Pūhoro assists Māori secondary school students to participate and achieve in STEM subjects to enable them into these careers. Started in 2016, with programmes now operating in 31 schools and to more than 1000 students in 2021, Pūhoro has seen its students achieve NCEA pass rates above national averages in science and mathematics.
The Genesis partnership is targeted at launching Pūhoro in the local communities in which the company operates across the country and will include work experience opportunities and internships.
Pūhoro Director, Naomi Manu, said the support from Genesis would allow the academy to further its work with rangatahi Māori to shape STEM-related career opportunities.
“Last year the Tertiary Education Commission released its Drawing the Future report.
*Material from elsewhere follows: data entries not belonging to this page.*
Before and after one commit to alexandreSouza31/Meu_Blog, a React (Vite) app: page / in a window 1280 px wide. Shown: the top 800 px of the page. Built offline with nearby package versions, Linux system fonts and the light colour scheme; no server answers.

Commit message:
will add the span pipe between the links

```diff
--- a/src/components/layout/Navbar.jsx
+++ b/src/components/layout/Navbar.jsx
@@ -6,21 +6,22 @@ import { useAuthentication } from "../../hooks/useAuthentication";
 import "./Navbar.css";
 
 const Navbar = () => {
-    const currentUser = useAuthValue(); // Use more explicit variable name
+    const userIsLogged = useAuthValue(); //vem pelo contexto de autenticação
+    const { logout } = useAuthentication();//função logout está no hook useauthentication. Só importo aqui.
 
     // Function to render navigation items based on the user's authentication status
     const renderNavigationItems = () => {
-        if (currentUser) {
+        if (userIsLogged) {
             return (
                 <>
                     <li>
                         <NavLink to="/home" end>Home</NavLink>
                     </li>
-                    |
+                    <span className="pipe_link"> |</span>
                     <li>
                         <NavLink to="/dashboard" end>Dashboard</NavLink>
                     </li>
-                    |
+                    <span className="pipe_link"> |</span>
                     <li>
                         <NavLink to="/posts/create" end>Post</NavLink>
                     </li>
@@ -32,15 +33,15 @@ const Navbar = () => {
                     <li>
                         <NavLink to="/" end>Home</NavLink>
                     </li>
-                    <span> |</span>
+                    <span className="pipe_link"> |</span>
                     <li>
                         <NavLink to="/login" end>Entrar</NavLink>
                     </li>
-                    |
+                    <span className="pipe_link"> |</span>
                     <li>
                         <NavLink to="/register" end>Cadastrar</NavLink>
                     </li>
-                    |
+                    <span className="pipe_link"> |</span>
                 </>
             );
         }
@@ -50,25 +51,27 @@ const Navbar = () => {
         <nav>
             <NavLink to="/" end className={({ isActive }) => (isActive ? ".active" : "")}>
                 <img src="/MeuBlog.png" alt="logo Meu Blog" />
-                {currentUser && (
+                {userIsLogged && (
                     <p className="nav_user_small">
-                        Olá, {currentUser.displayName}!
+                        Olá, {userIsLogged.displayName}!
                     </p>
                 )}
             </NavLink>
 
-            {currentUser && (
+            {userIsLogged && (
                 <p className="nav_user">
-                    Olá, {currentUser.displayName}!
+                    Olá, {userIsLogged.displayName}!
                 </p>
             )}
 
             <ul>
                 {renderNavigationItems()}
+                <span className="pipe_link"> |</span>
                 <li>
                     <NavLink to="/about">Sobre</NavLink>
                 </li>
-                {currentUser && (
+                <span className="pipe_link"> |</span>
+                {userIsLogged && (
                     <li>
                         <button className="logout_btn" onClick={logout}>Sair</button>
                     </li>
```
The report gave mana to the Pūhoro approach and specifically, shaping STEM career aspirations from an early age,” she said.
“This partnership will enable rangatahi and whānau access and exposure to Genesis resources and the breadth of career opportunities within the energy sector. This will help rangatahi Māori, and their whānau, develop a line of sight into STEM careers, and access to an organisation and a network who want to see those aspirations realised.”
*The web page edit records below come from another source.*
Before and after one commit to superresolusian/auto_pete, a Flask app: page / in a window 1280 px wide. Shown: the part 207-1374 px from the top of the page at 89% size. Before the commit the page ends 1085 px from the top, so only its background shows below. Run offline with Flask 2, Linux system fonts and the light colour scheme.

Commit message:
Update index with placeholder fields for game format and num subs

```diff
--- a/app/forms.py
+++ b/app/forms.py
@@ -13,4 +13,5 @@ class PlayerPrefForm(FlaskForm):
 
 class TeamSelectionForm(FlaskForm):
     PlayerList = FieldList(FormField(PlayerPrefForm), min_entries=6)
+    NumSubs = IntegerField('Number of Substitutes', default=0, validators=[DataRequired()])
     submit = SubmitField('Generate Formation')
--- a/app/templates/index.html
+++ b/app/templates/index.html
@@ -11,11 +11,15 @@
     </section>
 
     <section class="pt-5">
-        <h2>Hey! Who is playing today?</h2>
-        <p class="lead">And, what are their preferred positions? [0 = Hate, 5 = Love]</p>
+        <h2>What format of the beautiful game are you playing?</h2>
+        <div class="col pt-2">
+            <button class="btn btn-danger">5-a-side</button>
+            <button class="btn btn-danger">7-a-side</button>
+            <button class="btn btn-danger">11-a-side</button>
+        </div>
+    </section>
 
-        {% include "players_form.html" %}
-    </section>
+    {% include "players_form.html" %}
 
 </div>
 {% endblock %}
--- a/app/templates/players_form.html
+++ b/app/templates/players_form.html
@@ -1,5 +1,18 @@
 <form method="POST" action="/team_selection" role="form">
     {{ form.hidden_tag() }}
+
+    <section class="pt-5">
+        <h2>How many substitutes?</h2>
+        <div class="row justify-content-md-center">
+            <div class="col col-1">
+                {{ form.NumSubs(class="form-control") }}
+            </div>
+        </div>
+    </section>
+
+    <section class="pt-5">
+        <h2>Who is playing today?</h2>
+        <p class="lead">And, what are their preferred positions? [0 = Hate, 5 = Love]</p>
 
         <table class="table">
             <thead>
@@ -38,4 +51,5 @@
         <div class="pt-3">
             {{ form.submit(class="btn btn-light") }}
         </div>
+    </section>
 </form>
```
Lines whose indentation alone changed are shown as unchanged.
Genesis’ Chief Operations Officer Nigel Clarke said supporting Pūhoro fits well with the work the company is doing in the local communities of its generation sites to create education, training and pathways to prepare young people for the future of work.
“Careers revolving around STEM continue to rise across the world. That is only going to increase as advances in technology continue to change the way we live and work. We see that first-hand in our own industry and want to help develop New Zealand’s pipeline of future talent,” he said.
“We also welcome being able to provide practical help and insights on possible career opportunities by students visiting our local sites and meeting some of our teams who have STEM related careers.”
Pūhoro works alongside students and whānau in a kaupapa Māori approach based on long-term relationships and strengthening rangatahi in the programme as Māori. The programme includes weekly mentoring sessions delivered to small cohorts of students throughout the year as well as work placements and on-campus wānanga in the term holidays.
The first programmes to be launched with the support of Genesis will be in the Tongariro and Wairoa regions this year.